- Around 13 years, male mountain gorillas start growing silver hair on their backs and before this age they are called black backs.
- They usually beat their chest and this maybe a sign of playing or aggression depending on the circumstances they find themselves.
- Mountain gorillas are found only in three countries in the world- Uganda, Rwanda and Democratic Republic of Congo.
- Majority of the mountain gorillas live in Uganda’s Bwindi Impenetrable national park while the rest live in Mgahinga gorilla national park (Uganda), Volcanoes national park (Rwanda), Virunga national park (Democratic Republic of Congo).
- Some mountain gorilla families switch locations between Uganda and Rwanda in search for food and an increased habitat.
- Trekkers are allowed one hour to speed with the mountain gorillas.
- Karisoke research center in Volcanoes national park in Rwanda is the longest running research site in the world, being in existence for over 50 years.

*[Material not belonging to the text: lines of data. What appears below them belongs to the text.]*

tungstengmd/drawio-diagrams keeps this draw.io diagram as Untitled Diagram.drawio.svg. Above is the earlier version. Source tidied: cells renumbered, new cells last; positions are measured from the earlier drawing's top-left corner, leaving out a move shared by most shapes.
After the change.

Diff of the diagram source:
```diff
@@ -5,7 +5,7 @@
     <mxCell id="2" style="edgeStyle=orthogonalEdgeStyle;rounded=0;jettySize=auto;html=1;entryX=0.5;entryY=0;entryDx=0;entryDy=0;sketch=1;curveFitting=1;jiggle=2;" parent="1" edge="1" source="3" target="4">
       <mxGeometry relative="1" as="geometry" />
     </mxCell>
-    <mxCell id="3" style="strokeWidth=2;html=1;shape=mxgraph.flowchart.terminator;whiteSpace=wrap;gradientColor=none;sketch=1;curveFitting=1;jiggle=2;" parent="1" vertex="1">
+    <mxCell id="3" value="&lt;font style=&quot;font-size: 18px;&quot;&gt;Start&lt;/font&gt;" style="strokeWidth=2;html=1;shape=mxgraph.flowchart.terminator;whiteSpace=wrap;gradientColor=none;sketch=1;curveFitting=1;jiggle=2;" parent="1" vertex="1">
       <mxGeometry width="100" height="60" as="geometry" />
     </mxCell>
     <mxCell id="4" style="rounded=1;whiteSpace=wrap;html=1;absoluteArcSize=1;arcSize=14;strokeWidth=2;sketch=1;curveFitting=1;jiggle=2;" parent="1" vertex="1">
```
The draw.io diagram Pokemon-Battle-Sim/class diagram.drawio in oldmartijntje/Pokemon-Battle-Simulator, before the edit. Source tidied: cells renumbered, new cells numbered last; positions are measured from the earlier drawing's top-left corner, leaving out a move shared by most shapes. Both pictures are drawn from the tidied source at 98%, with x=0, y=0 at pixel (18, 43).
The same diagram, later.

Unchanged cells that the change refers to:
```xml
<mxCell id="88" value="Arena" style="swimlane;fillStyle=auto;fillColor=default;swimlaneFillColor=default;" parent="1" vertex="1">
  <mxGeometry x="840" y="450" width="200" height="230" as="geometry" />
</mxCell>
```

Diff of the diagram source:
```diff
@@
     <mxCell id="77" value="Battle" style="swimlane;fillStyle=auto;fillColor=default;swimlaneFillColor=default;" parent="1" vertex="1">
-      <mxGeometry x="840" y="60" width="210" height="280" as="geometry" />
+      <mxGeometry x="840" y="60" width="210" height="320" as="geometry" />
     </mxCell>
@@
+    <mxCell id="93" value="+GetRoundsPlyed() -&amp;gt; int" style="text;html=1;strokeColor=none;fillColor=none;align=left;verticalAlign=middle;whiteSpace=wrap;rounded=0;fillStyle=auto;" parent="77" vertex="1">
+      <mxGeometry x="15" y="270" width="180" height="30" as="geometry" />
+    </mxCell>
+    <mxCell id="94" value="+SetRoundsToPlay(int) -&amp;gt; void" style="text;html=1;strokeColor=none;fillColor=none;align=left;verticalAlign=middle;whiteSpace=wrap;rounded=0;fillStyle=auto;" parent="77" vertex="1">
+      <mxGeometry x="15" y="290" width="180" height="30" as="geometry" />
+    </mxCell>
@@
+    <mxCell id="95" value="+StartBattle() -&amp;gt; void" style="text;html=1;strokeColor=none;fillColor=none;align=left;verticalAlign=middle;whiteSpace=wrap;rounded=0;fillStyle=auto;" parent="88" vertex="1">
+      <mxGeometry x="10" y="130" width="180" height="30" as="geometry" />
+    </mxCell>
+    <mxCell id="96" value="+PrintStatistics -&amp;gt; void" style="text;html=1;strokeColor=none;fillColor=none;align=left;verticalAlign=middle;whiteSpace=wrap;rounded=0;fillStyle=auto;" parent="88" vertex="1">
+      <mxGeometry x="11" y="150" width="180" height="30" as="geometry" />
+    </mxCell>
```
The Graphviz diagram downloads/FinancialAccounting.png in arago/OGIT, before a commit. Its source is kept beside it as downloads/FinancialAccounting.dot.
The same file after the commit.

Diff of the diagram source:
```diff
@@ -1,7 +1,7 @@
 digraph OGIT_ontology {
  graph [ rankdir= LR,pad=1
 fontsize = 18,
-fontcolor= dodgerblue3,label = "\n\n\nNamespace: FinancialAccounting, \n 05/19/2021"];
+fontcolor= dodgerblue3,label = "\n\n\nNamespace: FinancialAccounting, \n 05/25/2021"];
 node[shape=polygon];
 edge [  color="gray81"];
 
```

- Mountain gorillas are divided in to two major species namely the eastern gorilla and the western gorilla. Each gorilla has two sub species including mountain gorillas and low land gorillas under the Eastern gorilla while western low land gorilla and cross river gorilla belong to the Western gorilla groups.
- The gorillas live in mountainous rain forested parks. These include Uganda’s Bwindi impenetrable national park and the other in the Virunga mountains- in three adjacent national parks- Mgahinga gorilla national park, Rwanda’s volcanoes national park and Virunga national park in Democratic Republic of Congo.
- Mountain gorillas are generally herbivores which feed on vegetation. They feed on wild celery, shoots, roots, fruits, tree bark and pulp; they also eat small animals and insects. A male mountain gorilla can eat up to 18kg of vegetation each day.
- They are one of the biggest, most powerful living primates with an average male weighing about 180kg and 170cm tall.
- The mountain gorillas are under threat (endangered) because of degradation of their habitat, diseases and snares intended for bush meat which accidently harm the gorilla.
All About Uganda Gorillas
Is there any relationship between between gorillas and Human beings in Uganda?
Originally, human beings belonged to the family called Hominidae, at time when the apes where put in another taxonomic family which was named Pongidae. In recent times, the separation between the two was brought about by the separation in anatomy of the human brain which was developed alongside distinct locomotion though this has been declared outdated overtime putting the gorillas very close relatives to human beings, second to Chimpanzees. The gene analysis indicates that man and gorillas differ by 1.6 percent while man with chimpanzees differs by 1.2 percent and for gorillas and chimpanzees, the difference is 1.8 percent.
What are the different threats to Mountain gorillas in Uganda?
They are critically endangered species and very sensitive to environmental alterations especially there in their habitants. Poachers tend to set wire snares to catch the duiker and in the long run, gorillas become victims instead. They do lose their hands and feet and this results into their death. On the other hand, the western gorillas are hunted for their meat by the local community despite of the fact it is illegal to hunt. Habitat loss which are ever increasing as a result of rain forest deforestation creates very small patches of isolated forest and these are inadequate for the gorillas.